Xiaoxi Meng http://orcid.org/0000-0001-7217-2037
Zhikai Liang http://orcid.org/0000-0002-9963-8631
Yang Zhang http://orcid.org/0000-0003-1712-7211
Rebecca L. Roston http://orcid.org/0000-0002-3063-5002
James C. Schnable http://orcid.org/0000-0001-6739-5527
Date of this Version
PNAS 2021 Vol. 118 No. 10 e2026330118

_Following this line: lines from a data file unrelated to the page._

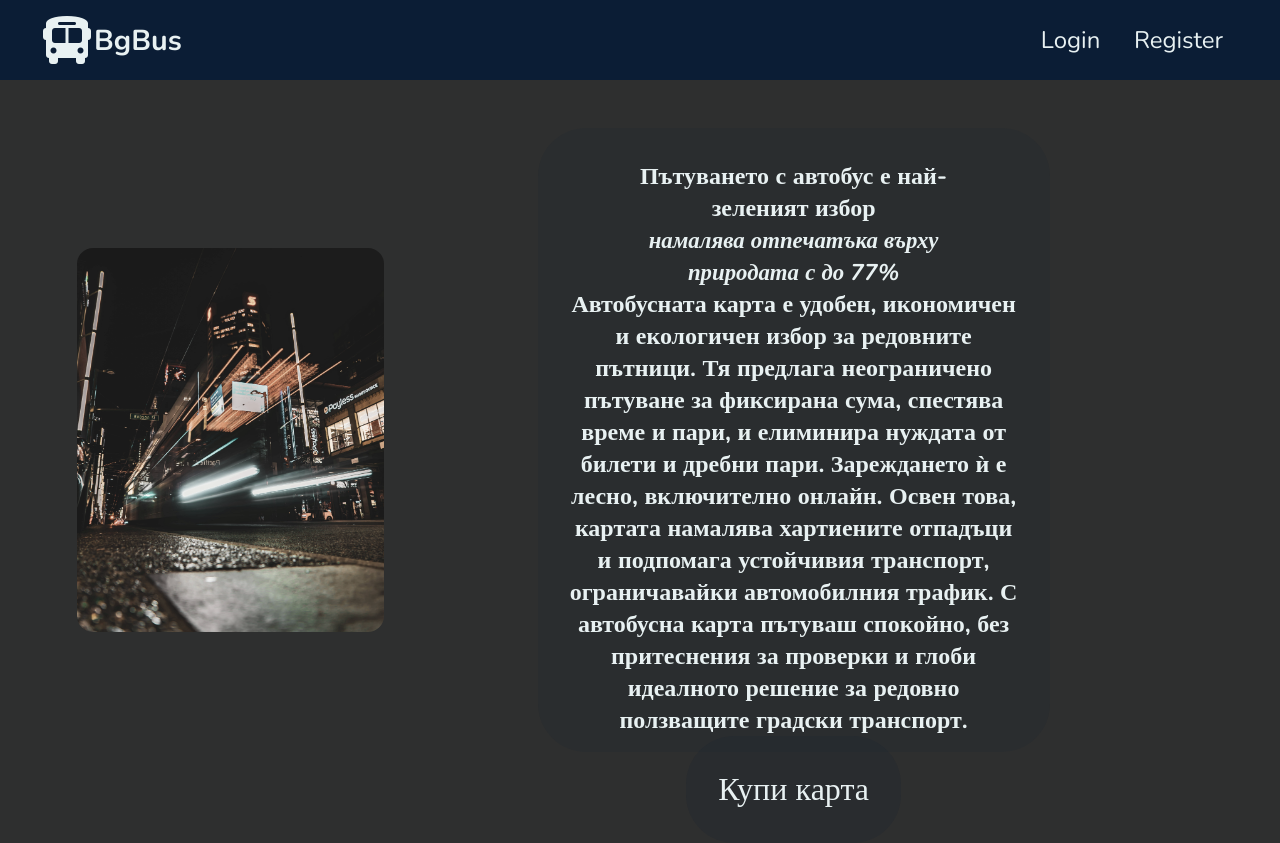
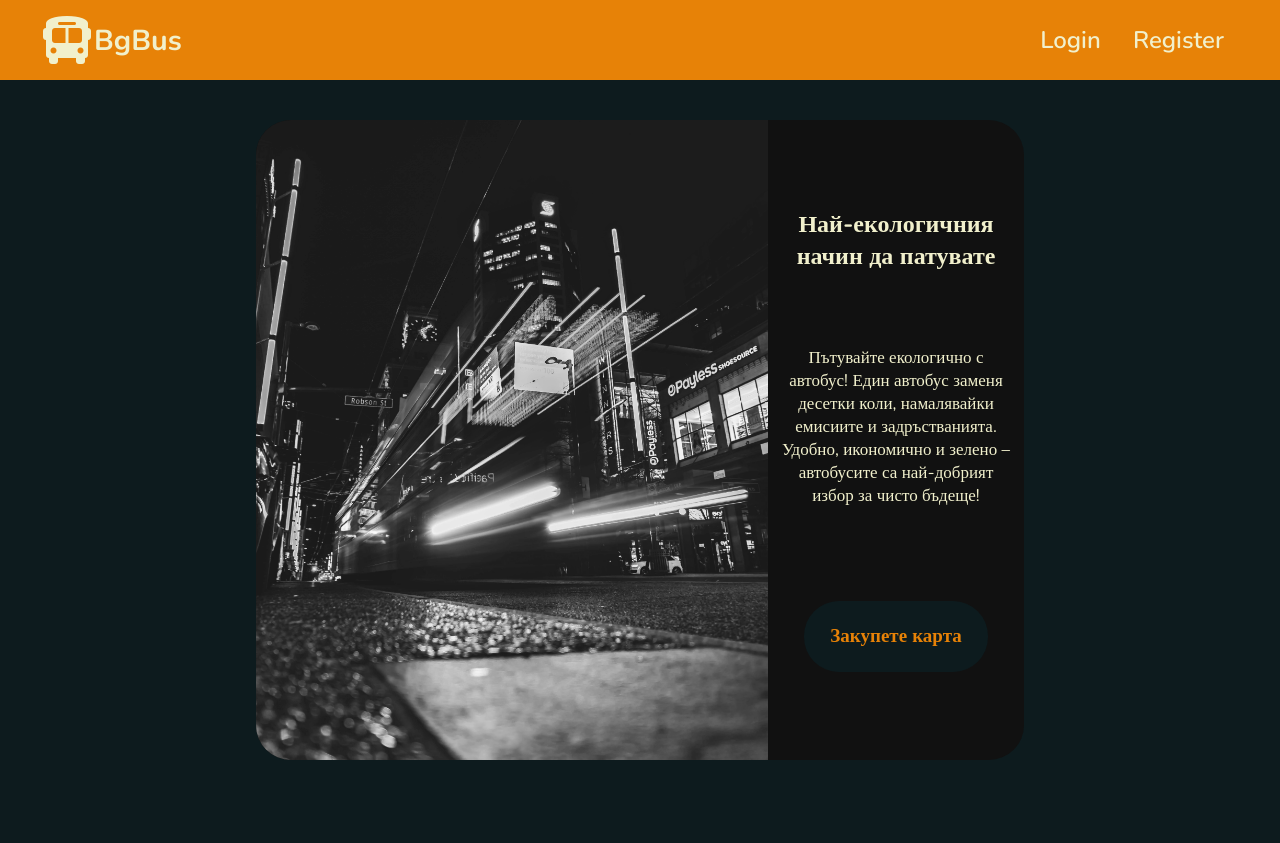
Before and after one commit to PiponcheDev/NOIT-2024-2025, a PHP site: page /html/index.html in a window 1280 px wide. After the commit the page ends 760 px from the top, so only its background shows below. Run offline with PHP 8.4, Linux system fonts and the light colour scheme; some libraries are stand-ins or nearby versions.

Commit message:
home page finished

```diff
--- a/front-end/css/index.css
+++ b/front-end/css/index.css
@@ -1,19 +1,20 @@
-:root{
-    --primary-color: #2e2f2f;
-    --secondary-color: #0b1d35;
+:root {
+  --primary-color: #0d1b1e;
+  --secondary-color: #e78207;
   --secondary-color-rgb: 11, 29, 53;
-    --text-color: #e8f1f2;
+  --text-color: #f1f0cc;
 }
-*{
+* {
   color: var(--text-color);
   font-family: Nunito;
   margin: 0;
   box-sizing: border-box;
 }
-body{
+body {
   background: var(--primary-color);
+  align-items: center;
 }
-nav{
+nav {
   display: flex;
   flex-direction: row;
   justify-content: space-between;
@@ -21,7 +22,7 @@ nav{
   background: var(--secondary-color);
   height: 10vh;
 }
-nav > div{
+nav > div {
   display: flex;
   flex-direction: row;
   justify-content: space-around;
@@ -30,13 +31,13 @@ nav > div{
   height: 9vh;
   margin-left: 2.5rem;
 }
-#logo{
+#logo {
   font-size: 3rem;
 }
-#name{
+#name {
   font-size: 1.8em;
 }
-nav > ul{
+nav > ul {
   display: flex;
   flex-direction: row;
   justify-content: space-around;
@@ -47,13 +48,14 @@ nav > ul{
   font-size: 1.5em;
 }
 
-.nav-button{
+.nav-button {
   text-decoration: none;
   position: relative;
   transition: 0.3 ease-in-out;
+  font-weight: 600;
 }
-.nav-button::after{
-    content: '';
+.nav-button::after {
+  content: "";
   border-bottom: 2px solid #e8f1f2;
   width: 0;
   position: absolute;
@@ -63,68 +65,75 @@ nav > ul{
   transition: 0.3s ease-in-out;
 }
 
-.nav-button:hover::after{
+.nav-button:hover::after {
   width: 120%;
 }
 
-section{
+section {
+  width: 100%;
   height: 90vh;
-    margin: auto;
   display: flex;
-    flex-direction: row;
-    justify-content: space-around;
   align-items: center;
+  justify-content: center;
 }
 
-section > img{
-    width: 24vw;
-    height: auto;
-    border-radius: 1rem;
-    filter: grayscale(40%);
+.container {
+  border-radius: 35px;
+  height: 80vh;
+  width: 60vw;
+  background: #111111;
+  display: grid;
+  grid-template-columns: 1fr 1fr 1fr;
+  grid-template-rows: 1fr 1fr 1fr;
+  gap: 0px 0px;
+  grid-auto-flow: row;
+  grid-template-areas:
+    "deco deco info"
+    "deco deco info"
+    "deco deco info";
 }
 
-#main-section > h2{
-    text-align: center;
+.deco {
+  filter: grayscale(10);
+  border-radius: 35px 0 0 35px;
+  grid-area: deco;
+  background-size: cover;
+  background-position: center;
+  background-image: url(../media/bus.jpg);
 }
 
-#main-section{
+.info {
+  grid-area: info;
   display: flex;
+  text-align: center;
+  align-items: center;
+  justify-content: center;
   flex-direction: column;
-    justify-content: space-around;
-    align-items: center;
-    padding: 2rem;
-    height: 78vh;
-    width: 40vw;
-    background: rgba(var(--secondary-color-rgb), 0.1);
-    border-radius: 3rem;
+  gap: 4rem;
 }
 
-#main-section > h1{
-    text-align: center;
-    width: 30vw;
+.info a:visited,
+.info a:link {
+  transition: ease-in-out 0.3s;
+  font-weight: 600;
+  font-size: 19px;
+  text-decoration: none;
+  padding: 1.2em 1.4em;
+  border-radius: 35px;
+  margin-top: 20px;
+  color: var(--secondary-color);
+  background-color: var(--primary-color);
 }
 
-
-#main-section > a{
-    font-size: 2em;
-    padding: 1em;
-    background: rgba(var(--secondary-color-rgb), 0.12);
-    border-radius: 3rem;
-    position: relative;
-    text-decoration: none;
+.info p {
+  padding: 10px;
+  font-size: 17px;
 }
 
-#main-section > a::after{
-    content: '';
-    border-bottom: 2px solid #e8f1f2;
-    width: 0;
-    position: absolute;
-    left: 50%;
-    top: 70%;
-    transform: translateX(-50%);
-    transition: 0.3s ease-in-out;
+.info > a:hover {
+  color: var(--text-color);
+  background-color: #142225;
+  box-shadow: 13px 13px 60px 4px rgba(0, 0, 0, 0.75);
+  -webkit-box-shadow: 13px 13px 60px 4px rgba(0, 0, 0, 0.75);
+  -moz-box-shadow: 13px 13px 60px 4px rgba(0, 0, 0, 0.75);
 }
-
-#main-section > a:hover::after{
-    width: 80%;
-}
--- a/front-end/html/index.html
+++ b/front-end/html/index.html
@@ -2,21 +2,28 @@
 <html lang="bg">
   <head>
     <!--meta data-->
-    <meta charset="UTF-8">
-    <meta name="viewport" content="width=device-width, initial-scale=1.0">
+    <meta charset="UTF-8" />
+    <meta name="viewport" content="width=device-width, initial-scale=1.0" />
     <!--tab view-->
     <title>BgBus</title>
-    <link rel="icon" href="../media/bus-solid.svg">
+    <link rel="icon" href="../media/bus-solid.svg" />
     <!--css files-->
-    <link rel="stylesheet" href="../css/index.css">
+    <link rel="stylesheet" href="../css/index.css" />
     <!--js files-->
     <script src="../js/index.js"></script>
     <!--fontawesome icons imbed-->
-    <script src="https://kit.fontawesome.com/b56d58b9c9.js" crossorigin="anonymous" defer></script>
+    <script
+      src="https://kit.fontawesome.com/b56d58b9c9.js"
+      crossorigin="anonymous"
+      defer
+    ></script>
     <!--google fonts-->
-    <link rel="preconnect" href="https://fonts.googleapis.com">
-    <link rel="preconnect" href="https://fonts.gstatic.com" crossorigin>
-    <link href="https://fonts.googleapis.com/css2?family=Nunito:ital,wght@0,200..1000;1,200..1000&display=swap" rel="stylesheet">
+    <link rel="preconnect" href="https://fonts.googleapis.com" />
+    <link rel="preconnect" href="https://fonts.gstatic.com" crossorigin />
+    <link
+      href="https://fonts.googleapis.com/css2?family=Nunito:ital,wght@0,200..1000;1,200..1000&display=swap"
+      rel="stylesheet"
+    />
   </head>
   <body>
     <nav>
@@ -30,25 +37,18 @@
       </ul>
     </nav>
     <section>
-            <img src="../media/bus.jpg" alt="picture  of a bus">
-            <div id="main-section">
-                <h1>Пътуването с автобус е най-зеленият избор <br><i style="font-size: 0.95em;">намалява отпечатъка върху природата с до 77%</i></h1>
-                <h2>
-                    Автобусната карта е удобен, икономичен
-                    и екологичен избор за редовните пътници.
-                    Тя предлага неограничено пътуване за фиксирана
-                    сума, спестява време и пари, и елиминира нуждата
-                    от билети и дребни пари. Зареждането ѝ е лесно,
-                    включително онлайн. Освен това, картата намалява хартиените
-                    отпадъци и подпомага устойчивия транспорт, ограничавайки
-                    автомобилния трафик. С автобусна карта пътуваш спокойно,
-                    без притеснения за проверки и глоби идеалното решение
-                    за редовно ползващите градски транспорт.
-                </h2>
-                <a href="#" >Купи карта</a>
+      <div class="container">
+        <div class="deco"></div>
+        <div class="info">
+          <h2>Най-екологичния начин да патувате</h2>
+          <p>
+            Пътувайте екологично с автобус! Един автобус заменя десетки коли,
+            намалявайки емисиите и задръстванията. Удобно, икономично и зелено –
+            автобусите са най-добрият избор за чисто бъдеще!
+          </p>
+          <a href="#">Закупете карта</a>
         </div>
-    <footer>
-
-    </footer>
+      </div>
+    </section>
   </body>
 </html>
```
Also changed, not shown: back-end/config.php (+8 -0 lines), back-end/data.php (added). Lines whose indentation alone changed are shown as unchanged.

Although genome-sequence assemblies are available for a growing number of plant species, gene-expression responses to stimuli have been cataloged for only a subset of these species. Many genes show altered transcription patterns in response to abiotic stresses. However, orthologous genes in related species often exhibit different responses to a given stress. Accordingly, data on the regulation of gene expression in one species are not reliable predictors of orthologous gene responses in a related species. Here, we trained a supervised classification model to identify genes that transcriptionally respond to cold stress. A model trained with only features calculated directly from genome assemblies exhibited only modest decreases in performance relative to models trained by using genomic, chromatin, and evolution/ diversity features. Models trained with data from one species successfully predicted which genes would respond to cold stress in other related species. Cross-species predictions remained accurate when training was performed in cold-sensitive species and predictions were performed in cold-tolerant species and vice versa. Models trained with data on gene expression in multiple species provided at least equivalent performance to models trained and tested in a single species and outperformed single-species models in cross-species prediction. These results suggest that classifiers trained on stress data from well-studied species may suffice for predicting gene-expression patterns in related, less-studied species with sequenced genomes.